Work task ▸ Down to the last line, print the entries below exactly, and keep every picture out of the copy.

###

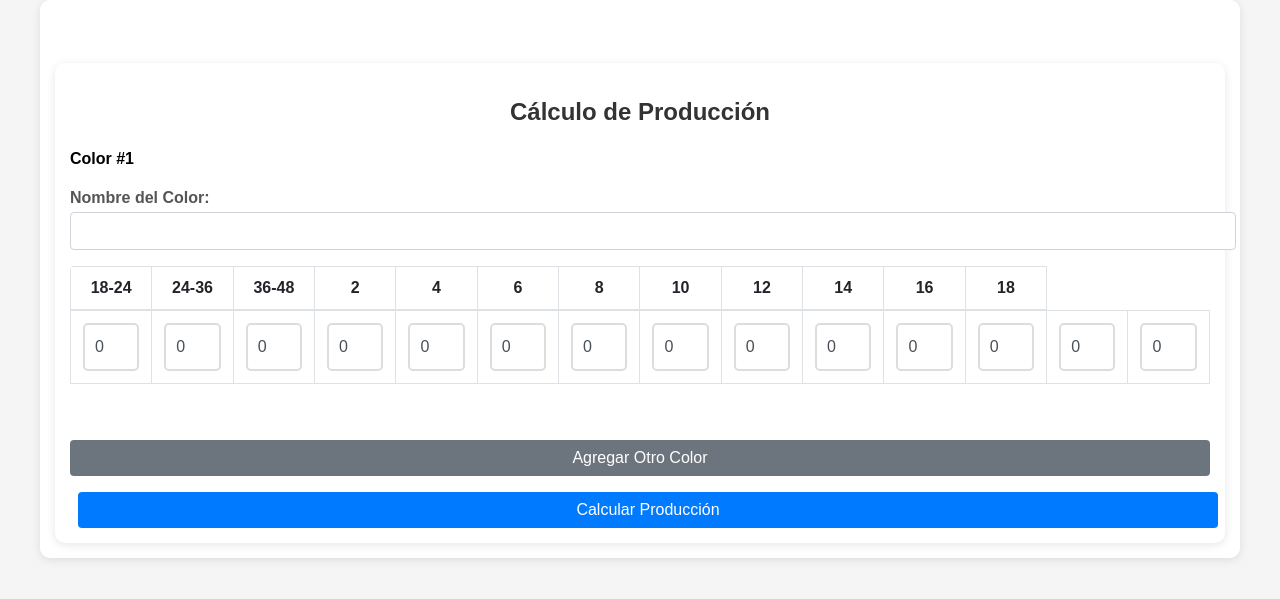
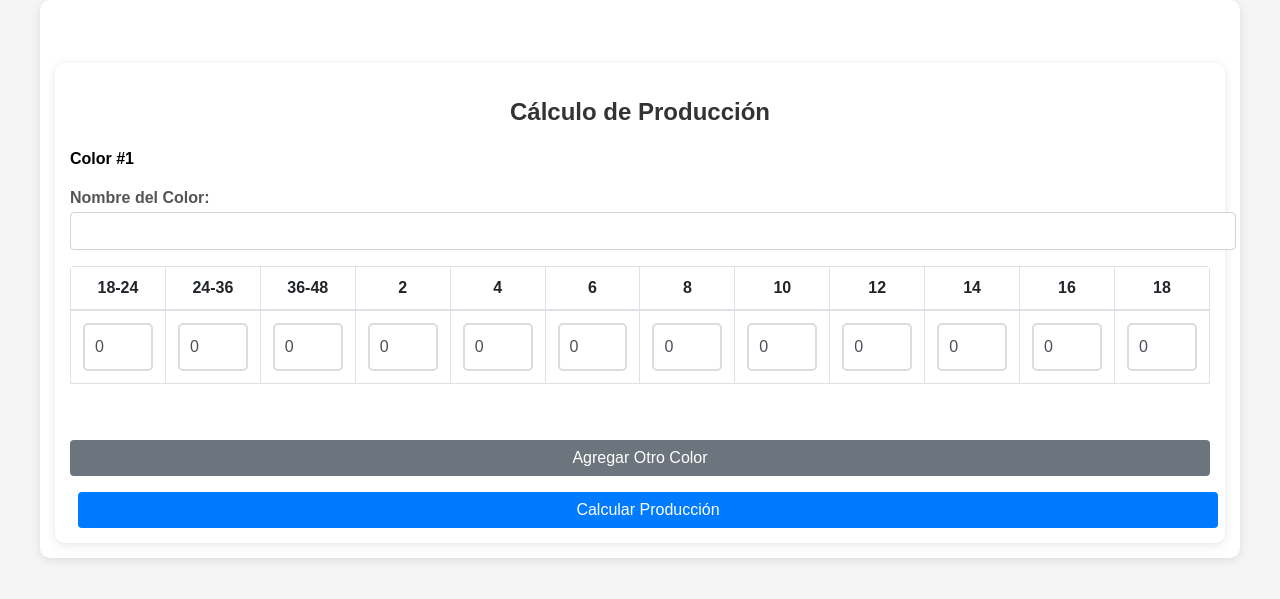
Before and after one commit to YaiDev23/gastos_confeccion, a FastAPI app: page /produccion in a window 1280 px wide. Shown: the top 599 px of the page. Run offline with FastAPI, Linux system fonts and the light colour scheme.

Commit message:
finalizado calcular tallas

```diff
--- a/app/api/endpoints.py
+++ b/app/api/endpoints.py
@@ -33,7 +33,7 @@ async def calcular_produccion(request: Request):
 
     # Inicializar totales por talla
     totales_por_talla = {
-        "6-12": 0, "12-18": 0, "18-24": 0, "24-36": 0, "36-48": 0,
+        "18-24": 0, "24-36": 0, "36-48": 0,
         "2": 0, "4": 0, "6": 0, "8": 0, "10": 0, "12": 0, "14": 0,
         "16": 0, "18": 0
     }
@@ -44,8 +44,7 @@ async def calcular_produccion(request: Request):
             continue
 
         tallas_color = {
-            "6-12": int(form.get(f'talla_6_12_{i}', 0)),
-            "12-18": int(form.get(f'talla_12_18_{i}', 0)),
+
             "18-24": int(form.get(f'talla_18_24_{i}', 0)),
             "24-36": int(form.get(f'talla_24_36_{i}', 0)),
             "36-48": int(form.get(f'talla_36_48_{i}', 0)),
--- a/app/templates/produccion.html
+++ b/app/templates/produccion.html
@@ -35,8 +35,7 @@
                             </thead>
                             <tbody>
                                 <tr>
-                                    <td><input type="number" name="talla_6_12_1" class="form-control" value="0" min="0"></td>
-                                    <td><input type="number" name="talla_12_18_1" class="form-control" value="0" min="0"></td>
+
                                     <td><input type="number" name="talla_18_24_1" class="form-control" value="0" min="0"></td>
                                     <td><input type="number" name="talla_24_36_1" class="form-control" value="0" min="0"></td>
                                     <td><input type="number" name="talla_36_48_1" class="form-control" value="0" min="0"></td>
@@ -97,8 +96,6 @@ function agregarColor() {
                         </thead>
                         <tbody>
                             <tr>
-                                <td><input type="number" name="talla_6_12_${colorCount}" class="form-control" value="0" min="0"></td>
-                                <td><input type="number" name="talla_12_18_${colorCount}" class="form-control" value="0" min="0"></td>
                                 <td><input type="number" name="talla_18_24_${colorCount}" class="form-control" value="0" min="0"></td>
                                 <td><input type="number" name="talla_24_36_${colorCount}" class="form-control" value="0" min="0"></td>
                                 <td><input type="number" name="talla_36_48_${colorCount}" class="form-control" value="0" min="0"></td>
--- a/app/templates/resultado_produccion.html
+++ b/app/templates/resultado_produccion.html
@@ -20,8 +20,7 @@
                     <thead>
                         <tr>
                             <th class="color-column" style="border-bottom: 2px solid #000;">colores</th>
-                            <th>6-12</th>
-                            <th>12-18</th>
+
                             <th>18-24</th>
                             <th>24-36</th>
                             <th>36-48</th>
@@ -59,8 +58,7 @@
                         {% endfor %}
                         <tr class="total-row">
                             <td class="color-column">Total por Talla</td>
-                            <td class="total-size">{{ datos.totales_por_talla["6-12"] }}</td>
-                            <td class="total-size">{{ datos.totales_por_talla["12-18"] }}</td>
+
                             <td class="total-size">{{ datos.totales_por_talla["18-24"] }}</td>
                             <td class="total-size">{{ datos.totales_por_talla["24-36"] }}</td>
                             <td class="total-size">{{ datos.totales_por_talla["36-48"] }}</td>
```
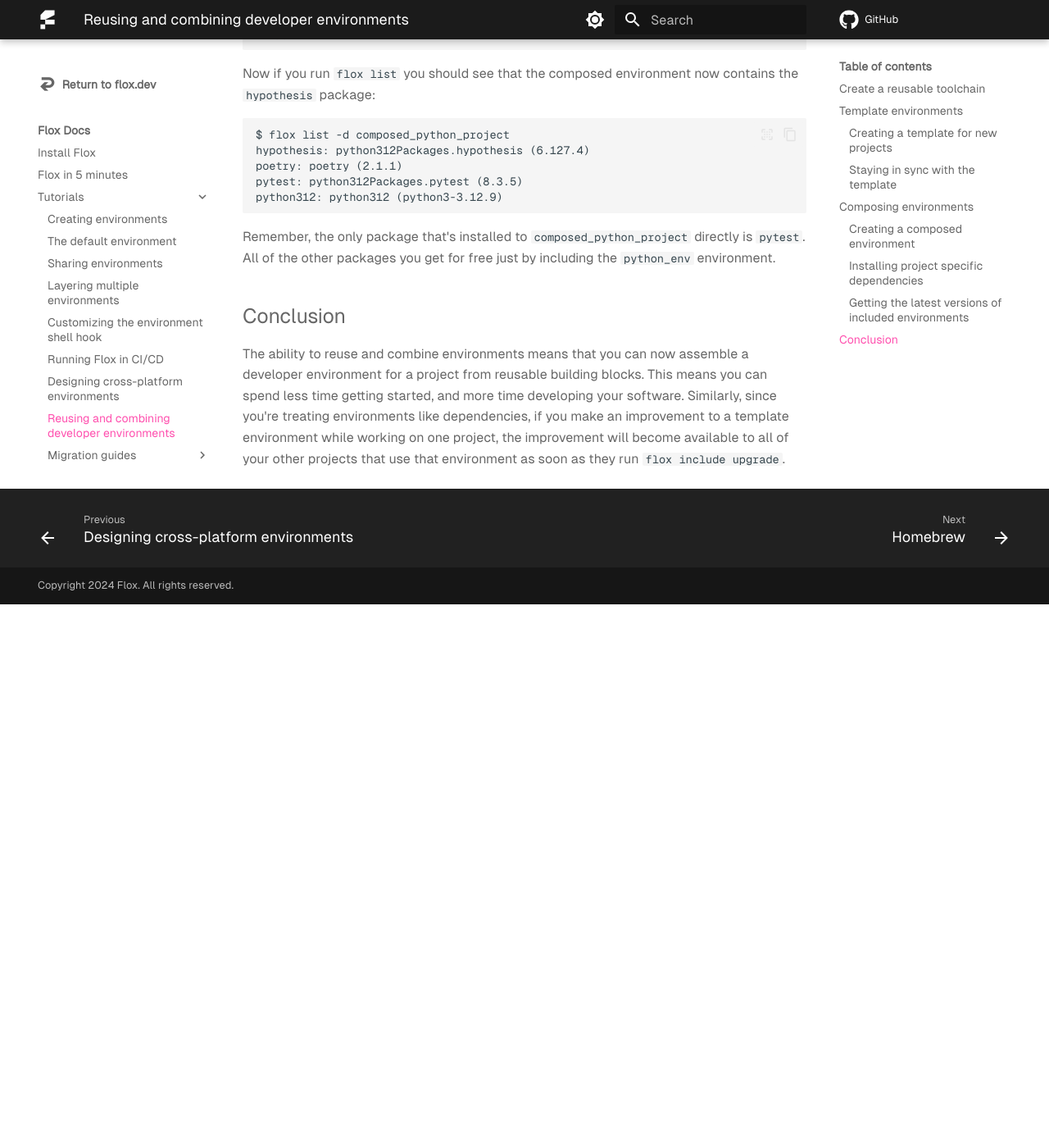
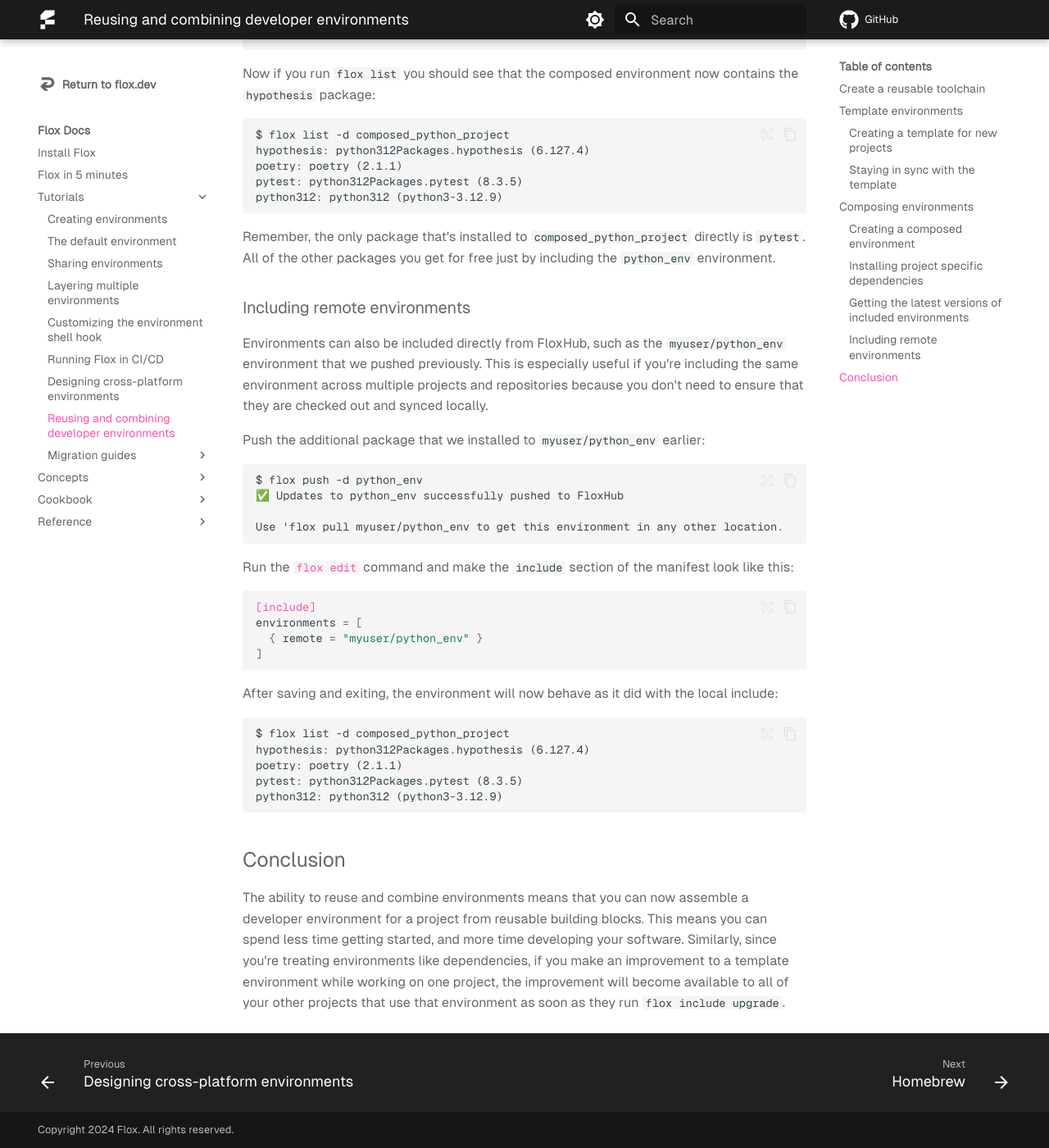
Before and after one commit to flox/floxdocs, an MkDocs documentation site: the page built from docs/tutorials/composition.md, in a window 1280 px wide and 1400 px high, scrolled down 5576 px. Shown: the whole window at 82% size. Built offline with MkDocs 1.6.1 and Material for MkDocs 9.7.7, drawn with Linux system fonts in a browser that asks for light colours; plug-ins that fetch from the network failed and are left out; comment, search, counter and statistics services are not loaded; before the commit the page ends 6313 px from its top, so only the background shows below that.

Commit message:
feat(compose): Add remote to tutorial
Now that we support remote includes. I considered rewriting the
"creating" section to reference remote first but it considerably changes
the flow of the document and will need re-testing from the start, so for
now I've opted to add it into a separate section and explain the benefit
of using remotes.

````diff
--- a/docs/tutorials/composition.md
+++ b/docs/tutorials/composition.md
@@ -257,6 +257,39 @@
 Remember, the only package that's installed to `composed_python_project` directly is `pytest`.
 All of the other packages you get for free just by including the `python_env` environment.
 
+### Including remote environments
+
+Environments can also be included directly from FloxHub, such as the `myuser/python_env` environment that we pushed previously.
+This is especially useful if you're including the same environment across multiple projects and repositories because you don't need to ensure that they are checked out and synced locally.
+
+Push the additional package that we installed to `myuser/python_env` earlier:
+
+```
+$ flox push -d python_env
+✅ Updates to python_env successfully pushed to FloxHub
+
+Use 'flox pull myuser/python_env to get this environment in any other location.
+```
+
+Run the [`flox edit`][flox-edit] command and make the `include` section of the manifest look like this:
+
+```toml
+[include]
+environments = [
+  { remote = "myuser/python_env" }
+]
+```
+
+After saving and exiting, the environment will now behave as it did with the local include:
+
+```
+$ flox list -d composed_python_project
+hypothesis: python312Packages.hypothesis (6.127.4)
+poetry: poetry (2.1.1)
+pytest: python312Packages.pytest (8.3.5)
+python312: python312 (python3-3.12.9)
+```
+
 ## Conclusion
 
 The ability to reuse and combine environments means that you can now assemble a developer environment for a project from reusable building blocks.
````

###

Answer area ▸
Before and after one commit to YaiDev23/gastos_confeccion, a FastAPI app: page /produccion in a window 1280 px wide. Shown: the top 599 px of the page. Run offline with FastAPI, Linux system fonts and the light colour scheme.

Commit message:
finalizado calcular tallas

```diff
--- a/app/api/endpoints.py
+++ b/app/api/endpoints.py
@@ -33,7 +33,7 @@ async def calcular_produccion(request: Request):
 
     # Inicializar totales por talla
     totales_por_talla = {
-        "6-12": 0, "12-18": 0, "18-24": 0, "24-36": 0, "36-48": 0,
+        "18-24": 0, "24-36": 0, "36-48": 0,
         "2": 0, "4": 0, "6": 0, "8": 0, "10": 0, "12": 0, "14": 0,
         "16": 0, "18": 0
     }
@@ -44,8 +44,7 @@ async def calcular_produccion(request: Request):
             continue
 
         tallas_color = {
-            "6-12": int(form.get(f'talla_6_12_{i}', 0)),
-            "12-18": int(form.get(f'talla_12_18_{i}', 0)),
+
             "18-24": int(form.get(f'talla_18_24_{i}', 0)),
             "24-36": int(form.get(f'talla_24_36_{i}', 0)),
             "36-48": int(form.get(f'talla_36_48_{i}', 0)),
--- a/app/templates/produccion.html
+++ b/app/templates/produccion.html
@@ -35,8 +35,7 @@
                             </thead>
                             <tbody>
                                 <tr>
-                                    <td><input type="number" name="talla_6_12_1" class="form-control" value="0" min="0"></td>
-                                    <td><input type="number" name="talla_12_18_1" class="form-control" value="0" min="0"></td>
+
                                     <td><input type="number" name="talla_18_24_1" class="form-control" value="0" min="0"></td>
                                     <td><input type="number" name="talla_24_36_1" class="form-control" value="0" min="0"></td>
                                     <td><input type="number" name="talla_36_48_1" class="form-control" value="0" min="0"></td>
@@ -97,8 +96,6 @@ function agregarColor() {
                         </thead>
                         <tbody>
                             <tr>
-                                <td><input type="number" name="talla_6_12_${colorCount}" class="form-control" value="0" min="0"></td>
-                                <td><input type="number" name="talla_12_18_${colorCount}" class="form-control" value="0" min="0"></td>
                                 <td><input type="number" name="talla_18_24_${colorCount}" class="form-control" value="0" min="0"></td>
                                 <td><input type="number" name="talla_24_36_${colorCount}" class="form-control" value="0" min="0"></td>
                                 <td><input type="number" name="talla_36_48_${colorCount}" class="form-control" value="0" min="0"></td>
--- a/app/templates/resultado_produccion.html
+++ b/app/templates/resultado_produccion.html
@@ -20,8 +20,7 @@
                     <thead>
                         <tr>
                             <th class="color-column" style="border-bottom: 2px solid #000;">colores</th>
-                            <th>6-12</th>
-                            <th>12-18</th>
+
                             <th>18-24</th>
                             <th>24-36</th>
                             <th>36-48</th>
@@ -59,8 +58,7 @@
                         {% endfor %}
                         <tr class="total-row">
                             <td class="color-column">Total por Talla</td>
-                            <td class="total-size">{{ datos.totales_por_talla["6-12"] }}</td>
-                            <td class="total-size">{{ datos.totales_por_talla["12-18"] }}</td>
+
                             <td class="total-size">{{ datos.totales_por_talla["18-24"] }}</td>
                             <td class="total-size">{{ datos.totales_por_talla["24-36"] }}</td>
                             <td class="total-size">{{ datos.totales_por_talla["36-48"] }}</td>
```
Before and after one commit to flox/floxdocs, an MkDocs documentation site: the page built from docs/tutorials/composition.md, in a window 1280 px wide and 1400 px high, scrolled down 5576 px. Shown: the whole window at 82% size. Built offline with MkDocs 1.6.1 and Material for MkDocs 9.7.7, drawn with Linux system fonts in a browser that asks for light colours; plug-ins that fetch from the network failed and are left out; comment, search, counter and statistics services are not loaded; before the commit the page ends 6313 px from its top, so only the background shows below that.

Commit message:
feat(compose): Add remote to tutorial
Now that we support remote includes. I considered rewriting the
"creating" section to reference remote first but it considerably changes
the flow of the document and will need re-testing from the start, so for
now I've opted to add it into a separate section and explain the benefit
of using remotes.

````diff
--- a/docs/tutorials/composition.md
+++ b/docs/tutorials/composition.md
@@ -257,6 +257,39 @@
 Remember, the only package that's installed to `composed_python_project` directly is `pytest`.
 All of the other packages you get for free just by including the `python_env` environment.
 
+### Including remote environments
+
+Environments can also be included directly from FloxHub, such as the `myuser/python_env` environment that we pushed previously.
+This is especially useful if you're including the same environment across multiple projects and repositories because you don't need to ensure that they are checked out and synced locally.
+
+Push the additional package that we installed to `myuser/python_env` earlier:
+
+```
+$ flox push -d python_env
+✅ Updates to python_env successfully pushed to FloxHub
+
+Use 'flox pull myuser/python_env to get this environment in any other location.
+```
+
+Run the [`flox edit`][flox-edit] command and make the `include` section of the manifest look like this:
+
+```toml
+[include]
+environments = [
+  { remote = "myuser/python_env" }
+]
+```
+
+After saving and exiting, the environment will now behave as it did with the local include:
+
+```
+$ flox list -d composed_python_project
+hypothesis: python312Packages.hypothesis (6.127.4)
+poetry: poetry (2.1.1)
+pytest: python312Packages.pytest (8.3.5)
+python312: python312 (python3-3.12.9)
+```
+
 ## Conclusion
 
 The ability to reuse and combine environments means that you can now assemble a developer environment for a project from reusable building blocks.
````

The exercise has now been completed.